* **WHAT YOU WILL DO**: In the data below, count how many lines contain "MERGING" and give that number by itself.

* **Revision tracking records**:
════════════════════

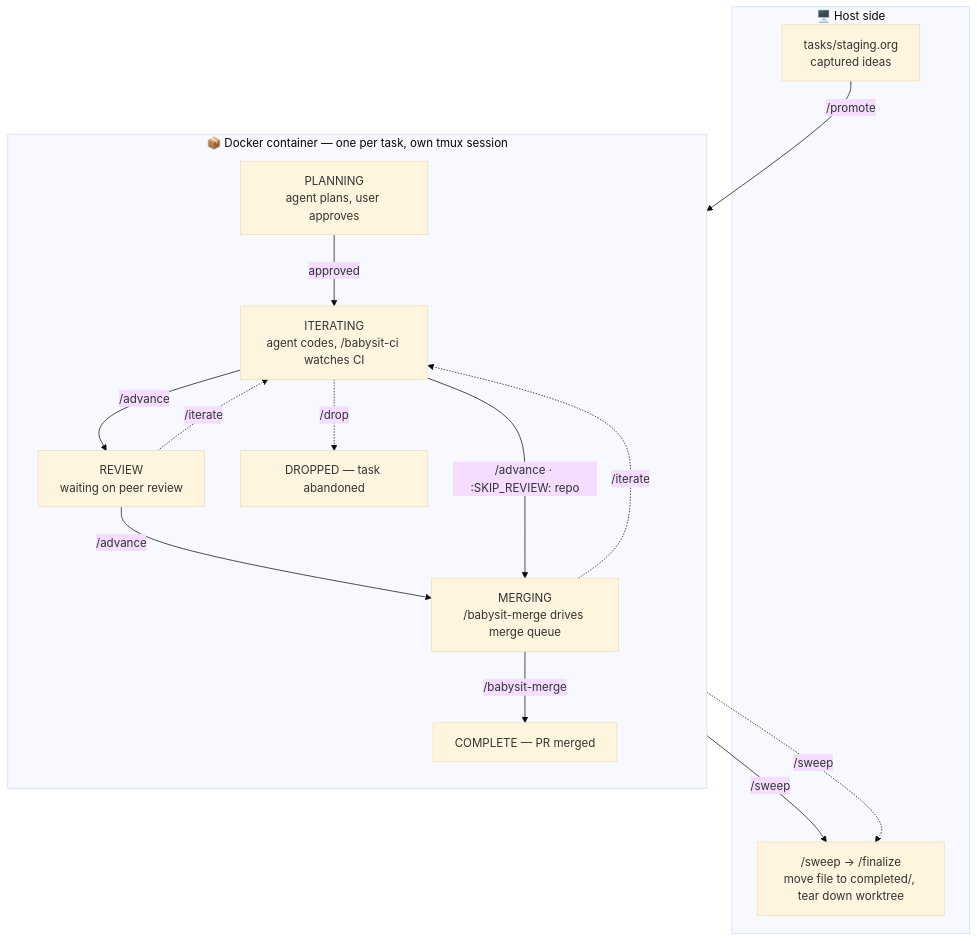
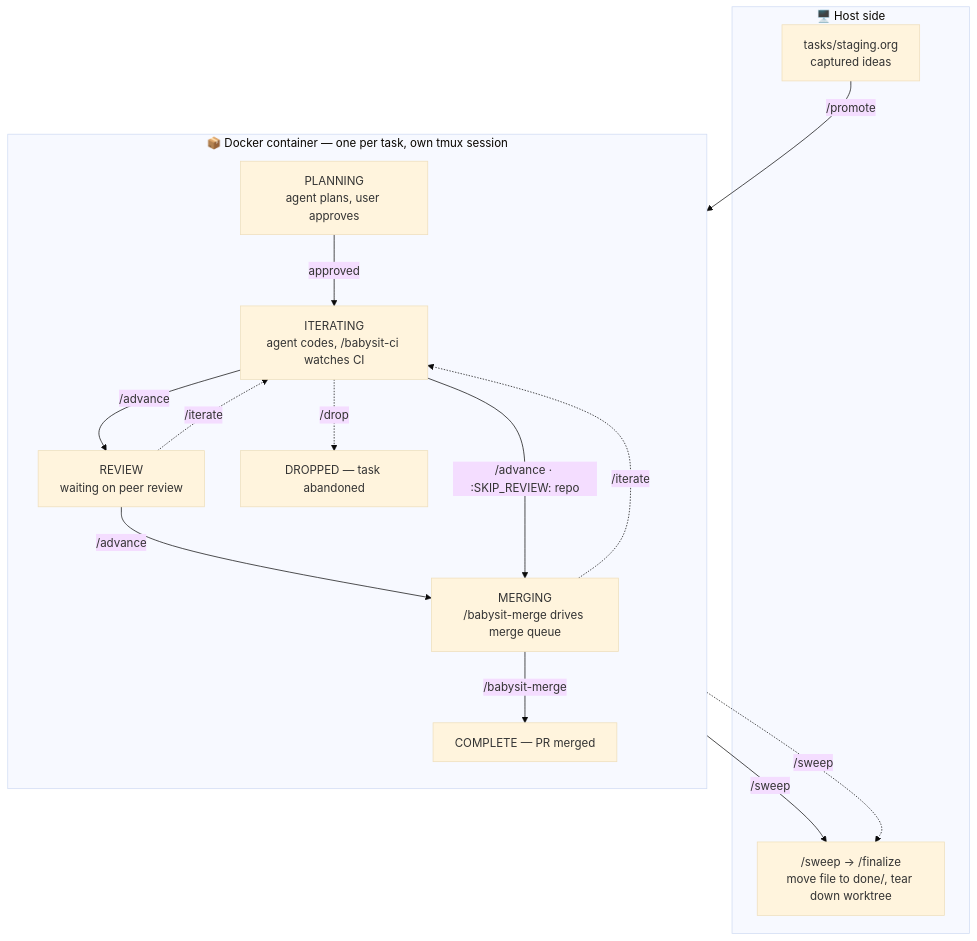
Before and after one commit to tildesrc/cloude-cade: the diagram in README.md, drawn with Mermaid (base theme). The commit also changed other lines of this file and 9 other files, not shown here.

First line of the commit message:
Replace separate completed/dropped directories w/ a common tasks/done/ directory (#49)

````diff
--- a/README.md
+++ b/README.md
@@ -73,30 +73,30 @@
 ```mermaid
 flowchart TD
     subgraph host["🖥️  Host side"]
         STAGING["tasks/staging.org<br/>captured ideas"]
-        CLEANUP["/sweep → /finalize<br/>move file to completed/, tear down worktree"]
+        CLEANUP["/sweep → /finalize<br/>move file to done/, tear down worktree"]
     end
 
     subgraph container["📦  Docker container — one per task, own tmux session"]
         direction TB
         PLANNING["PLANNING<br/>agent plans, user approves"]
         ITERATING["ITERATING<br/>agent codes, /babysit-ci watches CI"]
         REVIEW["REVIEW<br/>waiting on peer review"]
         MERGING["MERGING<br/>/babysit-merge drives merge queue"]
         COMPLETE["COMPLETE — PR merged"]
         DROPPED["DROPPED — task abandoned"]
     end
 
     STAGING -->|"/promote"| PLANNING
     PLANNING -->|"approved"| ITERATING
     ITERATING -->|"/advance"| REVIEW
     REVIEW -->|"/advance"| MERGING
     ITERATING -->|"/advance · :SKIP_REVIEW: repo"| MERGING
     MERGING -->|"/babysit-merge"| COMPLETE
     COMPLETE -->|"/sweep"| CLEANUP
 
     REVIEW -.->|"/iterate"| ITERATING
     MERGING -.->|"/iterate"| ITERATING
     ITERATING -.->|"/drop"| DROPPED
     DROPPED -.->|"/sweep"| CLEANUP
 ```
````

════════════════════

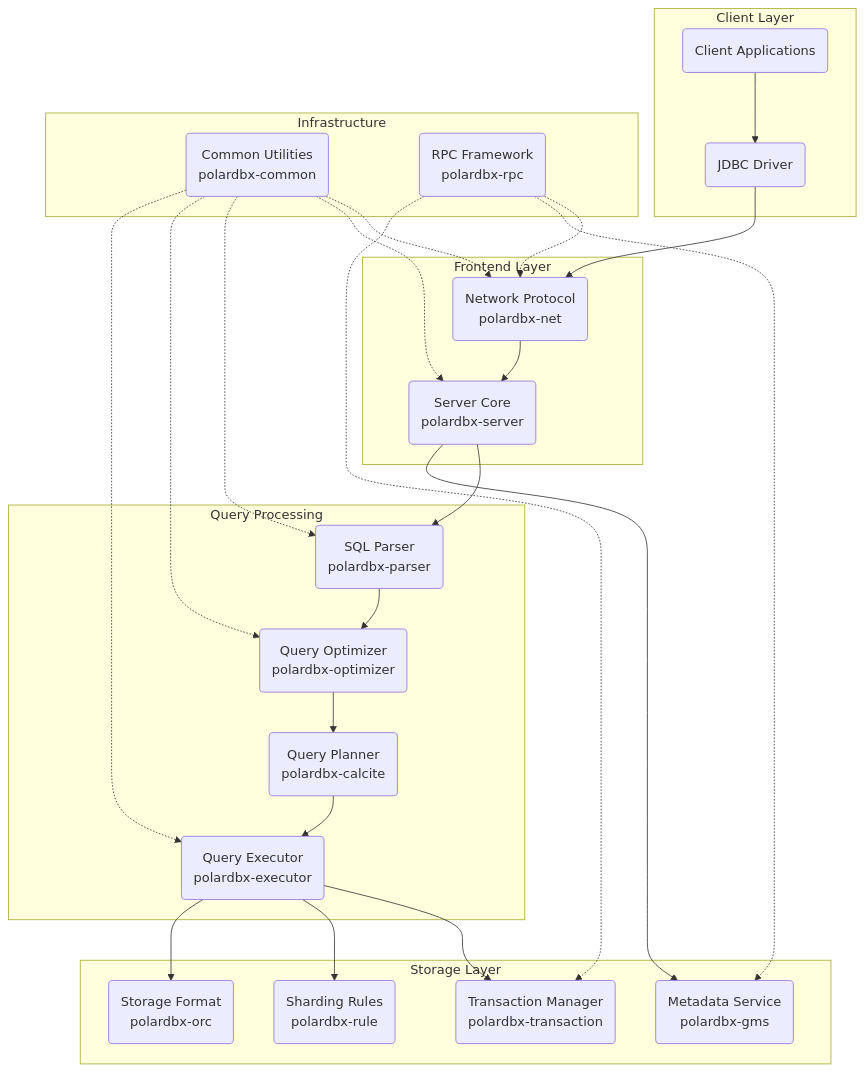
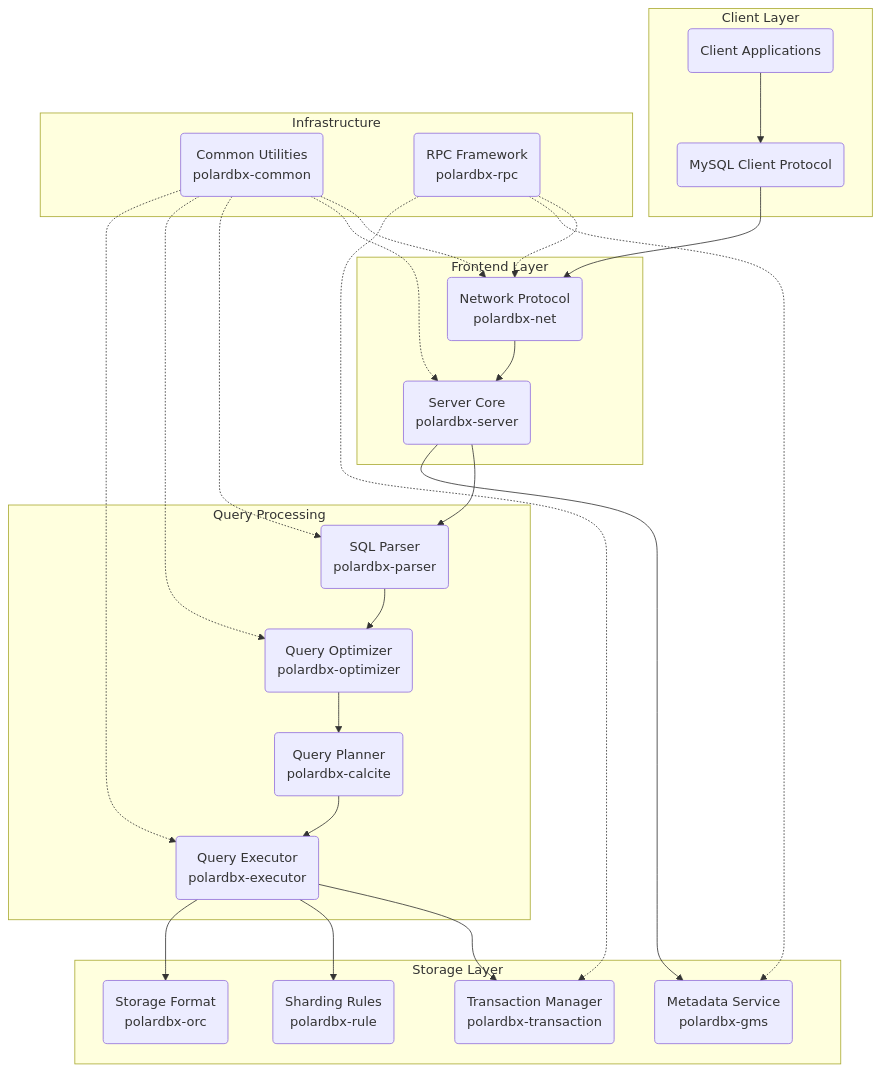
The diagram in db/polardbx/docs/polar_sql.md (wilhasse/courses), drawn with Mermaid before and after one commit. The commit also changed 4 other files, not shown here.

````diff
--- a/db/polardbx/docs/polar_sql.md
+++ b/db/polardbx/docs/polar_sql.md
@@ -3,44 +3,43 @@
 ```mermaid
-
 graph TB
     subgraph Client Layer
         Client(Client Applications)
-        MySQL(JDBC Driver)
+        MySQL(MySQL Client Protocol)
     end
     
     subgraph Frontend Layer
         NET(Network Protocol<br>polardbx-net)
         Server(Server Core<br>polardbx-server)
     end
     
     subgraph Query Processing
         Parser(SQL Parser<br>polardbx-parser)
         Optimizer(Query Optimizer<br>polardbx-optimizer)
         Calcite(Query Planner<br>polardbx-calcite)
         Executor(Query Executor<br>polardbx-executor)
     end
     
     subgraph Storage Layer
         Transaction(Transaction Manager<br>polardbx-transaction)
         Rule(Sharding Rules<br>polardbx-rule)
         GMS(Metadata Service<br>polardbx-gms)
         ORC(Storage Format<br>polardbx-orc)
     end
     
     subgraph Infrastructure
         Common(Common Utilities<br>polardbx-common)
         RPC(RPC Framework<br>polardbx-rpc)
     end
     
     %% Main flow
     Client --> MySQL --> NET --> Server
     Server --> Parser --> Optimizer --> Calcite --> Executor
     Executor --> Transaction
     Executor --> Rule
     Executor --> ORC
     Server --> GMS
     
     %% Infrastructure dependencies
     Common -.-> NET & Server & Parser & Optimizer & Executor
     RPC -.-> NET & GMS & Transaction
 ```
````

════════════════════

* **SOLUTION**: 5